PROBLEM DESCRIPTION:
Whenever a line below holds the word "import", copy that line.

[Recorded data]
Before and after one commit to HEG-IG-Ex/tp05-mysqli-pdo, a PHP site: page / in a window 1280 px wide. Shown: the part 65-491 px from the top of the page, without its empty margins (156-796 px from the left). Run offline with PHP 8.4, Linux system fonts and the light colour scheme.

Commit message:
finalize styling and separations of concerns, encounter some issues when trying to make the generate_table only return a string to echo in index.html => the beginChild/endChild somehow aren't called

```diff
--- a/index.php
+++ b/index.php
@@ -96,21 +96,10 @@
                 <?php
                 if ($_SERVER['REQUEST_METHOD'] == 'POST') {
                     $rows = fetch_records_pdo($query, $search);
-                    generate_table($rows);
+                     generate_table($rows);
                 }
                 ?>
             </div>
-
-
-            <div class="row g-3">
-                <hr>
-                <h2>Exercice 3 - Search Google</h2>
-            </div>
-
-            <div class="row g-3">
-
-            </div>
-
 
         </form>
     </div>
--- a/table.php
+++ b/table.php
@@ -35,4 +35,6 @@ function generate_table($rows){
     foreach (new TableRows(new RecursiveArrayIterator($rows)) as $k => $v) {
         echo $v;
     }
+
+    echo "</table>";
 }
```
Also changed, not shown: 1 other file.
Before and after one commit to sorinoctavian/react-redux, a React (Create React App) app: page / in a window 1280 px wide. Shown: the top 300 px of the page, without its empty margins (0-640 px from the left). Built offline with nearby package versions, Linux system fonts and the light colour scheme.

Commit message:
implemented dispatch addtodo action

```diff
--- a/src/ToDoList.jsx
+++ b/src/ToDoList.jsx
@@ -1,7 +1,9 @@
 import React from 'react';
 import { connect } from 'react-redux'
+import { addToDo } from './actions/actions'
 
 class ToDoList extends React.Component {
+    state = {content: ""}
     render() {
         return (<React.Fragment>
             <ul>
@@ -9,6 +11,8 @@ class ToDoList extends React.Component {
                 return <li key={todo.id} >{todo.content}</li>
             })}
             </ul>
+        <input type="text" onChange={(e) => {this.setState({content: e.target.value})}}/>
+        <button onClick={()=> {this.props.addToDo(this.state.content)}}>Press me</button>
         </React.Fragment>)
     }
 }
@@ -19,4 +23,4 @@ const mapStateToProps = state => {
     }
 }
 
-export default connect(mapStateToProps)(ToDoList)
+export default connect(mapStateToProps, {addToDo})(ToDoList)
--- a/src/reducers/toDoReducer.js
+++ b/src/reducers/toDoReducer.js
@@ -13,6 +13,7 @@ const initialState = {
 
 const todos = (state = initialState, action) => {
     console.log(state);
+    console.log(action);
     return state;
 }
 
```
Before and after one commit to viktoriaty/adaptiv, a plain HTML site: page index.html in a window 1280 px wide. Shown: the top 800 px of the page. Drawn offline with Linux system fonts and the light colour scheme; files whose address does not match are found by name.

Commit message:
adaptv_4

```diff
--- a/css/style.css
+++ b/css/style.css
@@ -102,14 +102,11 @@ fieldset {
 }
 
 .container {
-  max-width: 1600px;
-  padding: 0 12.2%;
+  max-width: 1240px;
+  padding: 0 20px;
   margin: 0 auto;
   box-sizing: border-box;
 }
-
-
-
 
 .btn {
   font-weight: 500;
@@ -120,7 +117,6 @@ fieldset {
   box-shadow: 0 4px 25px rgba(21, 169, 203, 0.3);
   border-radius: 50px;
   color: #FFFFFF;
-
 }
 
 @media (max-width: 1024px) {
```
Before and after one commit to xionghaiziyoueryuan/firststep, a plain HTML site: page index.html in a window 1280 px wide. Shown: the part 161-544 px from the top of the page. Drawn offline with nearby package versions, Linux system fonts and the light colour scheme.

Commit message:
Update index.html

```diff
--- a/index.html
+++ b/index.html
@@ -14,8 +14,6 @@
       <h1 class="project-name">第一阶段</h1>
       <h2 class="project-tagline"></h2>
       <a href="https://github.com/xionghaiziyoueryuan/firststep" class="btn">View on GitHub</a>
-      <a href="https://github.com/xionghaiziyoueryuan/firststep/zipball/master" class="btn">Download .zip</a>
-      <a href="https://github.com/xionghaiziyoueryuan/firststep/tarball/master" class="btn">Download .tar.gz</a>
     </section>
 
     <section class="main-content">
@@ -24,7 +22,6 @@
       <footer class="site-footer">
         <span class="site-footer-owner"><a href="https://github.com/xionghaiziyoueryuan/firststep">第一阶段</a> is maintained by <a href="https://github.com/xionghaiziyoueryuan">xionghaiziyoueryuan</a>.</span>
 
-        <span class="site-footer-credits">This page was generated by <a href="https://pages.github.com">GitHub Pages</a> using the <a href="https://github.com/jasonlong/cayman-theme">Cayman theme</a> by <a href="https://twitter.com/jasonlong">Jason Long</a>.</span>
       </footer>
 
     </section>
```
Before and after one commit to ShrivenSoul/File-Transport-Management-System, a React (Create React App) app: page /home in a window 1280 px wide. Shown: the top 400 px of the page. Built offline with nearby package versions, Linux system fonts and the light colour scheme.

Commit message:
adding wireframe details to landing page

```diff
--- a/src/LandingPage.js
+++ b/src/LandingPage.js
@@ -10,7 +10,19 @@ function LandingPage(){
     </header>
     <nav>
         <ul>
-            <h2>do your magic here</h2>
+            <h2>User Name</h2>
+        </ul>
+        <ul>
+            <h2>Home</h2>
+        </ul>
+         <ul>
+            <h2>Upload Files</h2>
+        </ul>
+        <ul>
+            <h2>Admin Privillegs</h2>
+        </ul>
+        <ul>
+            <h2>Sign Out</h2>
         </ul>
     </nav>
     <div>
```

OUTPUT FOR THIS EXERCISE:
 import React from 'react';
 import { connect } from 'react-redux'
+import { addToDo } from './actions/actions'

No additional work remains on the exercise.